_Records for this task:_
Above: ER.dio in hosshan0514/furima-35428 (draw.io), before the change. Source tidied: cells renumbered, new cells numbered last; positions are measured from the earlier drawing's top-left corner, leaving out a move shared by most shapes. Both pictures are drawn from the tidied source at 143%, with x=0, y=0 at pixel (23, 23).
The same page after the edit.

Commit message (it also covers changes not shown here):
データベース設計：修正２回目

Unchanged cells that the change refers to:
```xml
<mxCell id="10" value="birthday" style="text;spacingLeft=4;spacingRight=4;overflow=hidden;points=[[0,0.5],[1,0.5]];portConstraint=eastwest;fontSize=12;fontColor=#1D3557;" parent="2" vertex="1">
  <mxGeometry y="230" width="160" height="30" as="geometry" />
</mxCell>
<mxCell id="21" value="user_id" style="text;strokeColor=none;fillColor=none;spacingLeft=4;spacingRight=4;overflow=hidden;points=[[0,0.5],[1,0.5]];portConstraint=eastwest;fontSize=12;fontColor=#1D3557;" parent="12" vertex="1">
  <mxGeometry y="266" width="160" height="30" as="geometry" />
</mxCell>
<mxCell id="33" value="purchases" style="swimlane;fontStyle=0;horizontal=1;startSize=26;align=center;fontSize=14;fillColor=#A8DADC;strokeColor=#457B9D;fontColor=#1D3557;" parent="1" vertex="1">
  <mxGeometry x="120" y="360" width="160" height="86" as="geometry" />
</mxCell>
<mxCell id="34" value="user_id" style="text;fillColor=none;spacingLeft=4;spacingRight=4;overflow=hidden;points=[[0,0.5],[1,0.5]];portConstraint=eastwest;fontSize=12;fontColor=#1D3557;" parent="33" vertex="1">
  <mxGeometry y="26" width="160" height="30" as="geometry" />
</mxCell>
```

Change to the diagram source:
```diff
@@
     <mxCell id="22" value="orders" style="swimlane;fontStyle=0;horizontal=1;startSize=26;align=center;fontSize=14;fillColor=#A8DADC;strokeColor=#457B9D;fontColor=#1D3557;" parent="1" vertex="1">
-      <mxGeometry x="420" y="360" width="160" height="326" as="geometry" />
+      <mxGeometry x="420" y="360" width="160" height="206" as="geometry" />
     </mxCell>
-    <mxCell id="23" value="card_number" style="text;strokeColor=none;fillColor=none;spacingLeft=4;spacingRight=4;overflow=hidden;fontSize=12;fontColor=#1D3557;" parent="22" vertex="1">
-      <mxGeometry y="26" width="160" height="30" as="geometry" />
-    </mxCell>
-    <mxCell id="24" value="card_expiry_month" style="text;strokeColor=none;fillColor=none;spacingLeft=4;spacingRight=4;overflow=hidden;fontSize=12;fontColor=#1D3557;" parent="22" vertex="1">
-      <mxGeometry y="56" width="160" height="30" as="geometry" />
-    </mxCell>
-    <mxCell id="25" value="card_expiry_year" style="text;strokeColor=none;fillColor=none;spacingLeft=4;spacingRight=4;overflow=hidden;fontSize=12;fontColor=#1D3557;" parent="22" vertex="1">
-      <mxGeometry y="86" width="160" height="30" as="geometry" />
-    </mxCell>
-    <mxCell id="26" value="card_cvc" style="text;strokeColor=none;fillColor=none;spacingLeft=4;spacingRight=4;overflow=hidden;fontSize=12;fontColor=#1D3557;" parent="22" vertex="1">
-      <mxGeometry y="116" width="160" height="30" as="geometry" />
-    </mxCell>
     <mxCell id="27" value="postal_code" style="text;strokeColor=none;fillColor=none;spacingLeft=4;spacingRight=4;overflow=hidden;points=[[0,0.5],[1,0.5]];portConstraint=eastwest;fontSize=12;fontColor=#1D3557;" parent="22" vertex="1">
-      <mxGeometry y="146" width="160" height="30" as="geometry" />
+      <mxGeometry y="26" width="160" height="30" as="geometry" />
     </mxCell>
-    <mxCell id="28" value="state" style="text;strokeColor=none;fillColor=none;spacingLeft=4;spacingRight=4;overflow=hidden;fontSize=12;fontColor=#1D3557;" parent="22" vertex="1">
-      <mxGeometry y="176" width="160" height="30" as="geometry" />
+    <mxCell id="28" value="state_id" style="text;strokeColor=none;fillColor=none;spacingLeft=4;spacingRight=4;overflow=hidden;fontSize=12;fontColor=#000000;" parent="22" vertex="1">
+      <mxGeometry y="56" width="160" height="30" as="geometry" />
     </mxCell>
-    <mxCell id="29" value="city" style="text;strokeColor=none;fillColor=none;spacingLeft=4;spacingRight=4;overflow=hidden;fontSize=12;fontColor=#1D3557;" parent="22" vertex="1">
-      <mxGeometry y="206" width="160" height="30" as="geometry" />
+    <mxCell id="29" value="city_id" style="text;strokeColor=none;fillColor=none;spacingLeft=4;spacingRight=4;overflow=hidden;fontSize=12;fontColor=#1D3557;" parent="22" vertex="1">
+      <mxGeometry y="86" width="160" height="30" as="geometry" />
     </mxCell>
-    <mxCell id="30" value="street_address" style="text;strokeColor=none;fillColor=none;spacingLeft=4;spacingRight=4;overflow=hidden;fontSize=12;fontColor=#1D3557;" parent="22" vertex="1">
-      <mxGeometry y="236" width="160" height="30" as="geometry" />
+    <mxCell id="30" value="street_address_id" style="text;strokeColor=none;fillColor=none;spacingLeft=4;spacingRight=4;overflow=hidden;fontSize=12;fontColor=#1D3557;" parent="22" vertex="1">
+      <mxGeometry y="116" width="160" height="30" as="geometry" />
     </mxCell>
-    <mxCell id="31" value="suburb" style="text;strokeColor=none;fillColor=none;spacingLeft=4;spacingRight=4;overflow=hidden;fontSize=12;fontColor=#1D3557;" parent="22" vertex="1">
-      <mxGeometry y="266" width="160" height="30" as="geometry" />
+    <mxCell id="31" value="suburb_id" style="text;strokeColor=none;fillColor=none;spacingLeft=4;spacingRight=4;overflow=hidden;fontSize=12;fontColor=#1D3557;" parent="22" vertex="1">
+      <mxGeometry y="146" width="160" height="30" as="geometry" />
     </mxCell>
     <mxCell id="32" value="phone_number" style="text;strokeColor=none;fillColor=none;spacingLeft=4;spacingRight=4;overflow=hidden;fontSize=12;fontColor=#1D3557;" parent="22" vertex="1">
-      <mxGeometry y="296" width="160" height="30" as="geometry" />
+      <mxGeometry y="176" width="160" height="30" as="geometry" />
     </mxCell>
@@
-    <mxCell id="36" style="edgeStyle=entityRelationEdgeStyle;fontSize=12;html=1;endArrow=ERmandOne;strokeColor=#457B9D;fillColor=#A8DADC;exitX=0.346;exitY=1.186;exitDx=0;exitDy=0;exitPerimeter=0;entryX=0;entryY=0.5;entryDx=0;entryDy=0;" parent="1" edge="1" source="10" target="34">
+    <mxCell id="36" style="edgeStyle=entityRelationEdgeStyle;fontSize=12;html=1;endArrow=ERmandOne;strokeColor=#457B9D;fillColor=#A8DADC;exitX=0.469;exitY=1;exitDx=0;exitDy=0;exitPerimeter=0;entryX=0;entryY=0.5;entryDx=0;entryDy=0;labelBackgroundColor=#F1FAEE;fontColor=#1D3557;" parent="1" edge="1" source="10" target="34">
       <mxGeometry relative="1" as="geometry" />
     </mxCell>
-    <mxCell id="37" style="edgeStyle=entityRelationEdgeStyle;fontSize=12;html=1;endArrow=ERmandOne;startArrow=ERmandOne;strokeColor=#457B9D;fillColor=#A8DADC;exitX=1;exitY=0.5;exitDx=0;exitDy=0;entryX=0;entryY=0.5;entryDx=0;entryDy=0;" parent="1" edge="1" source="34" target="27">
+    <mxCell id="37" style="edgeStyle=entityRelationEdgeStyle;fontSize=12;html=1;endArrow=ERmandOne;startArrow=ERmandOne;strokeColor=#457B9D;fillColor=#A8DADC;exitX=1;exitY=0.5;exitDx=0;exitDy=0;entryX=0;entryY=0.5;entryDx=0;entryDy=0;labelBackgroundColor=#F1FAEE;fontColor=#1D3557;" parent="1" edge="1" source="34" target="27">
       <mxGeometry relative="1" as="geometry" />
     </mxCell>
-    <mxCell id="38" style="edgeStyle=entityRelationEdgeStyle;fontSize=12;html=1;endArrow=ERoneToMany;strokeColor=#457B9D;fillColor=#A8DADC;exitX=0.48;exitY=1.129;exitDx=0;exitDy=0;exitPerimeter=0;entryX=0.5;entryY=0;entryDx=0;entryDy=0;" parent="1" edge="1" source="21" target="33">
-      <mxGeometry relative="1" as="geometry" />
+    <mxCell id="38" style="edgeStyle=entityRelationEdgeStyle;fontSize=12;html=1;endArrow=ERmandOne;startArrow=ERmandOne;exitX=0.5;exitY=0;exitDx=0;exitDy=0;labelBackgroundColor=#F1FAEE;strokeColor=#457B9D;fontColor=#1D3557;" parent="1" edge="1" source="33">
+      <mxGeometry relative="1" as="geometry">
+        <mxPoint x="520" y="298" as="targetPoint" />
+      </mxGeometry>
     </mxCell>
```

_What the task asks:_ Copy out each line of the records that holds the string "relative".

_Task solution:_
       <mxGeometry relative="1" as="geometry" />
       <mxGeometry relative="1" as="geometry" />
-      <mxGeometry relative="1" as="geometry" />
+      <mxGeometry relative="1" as="geometry">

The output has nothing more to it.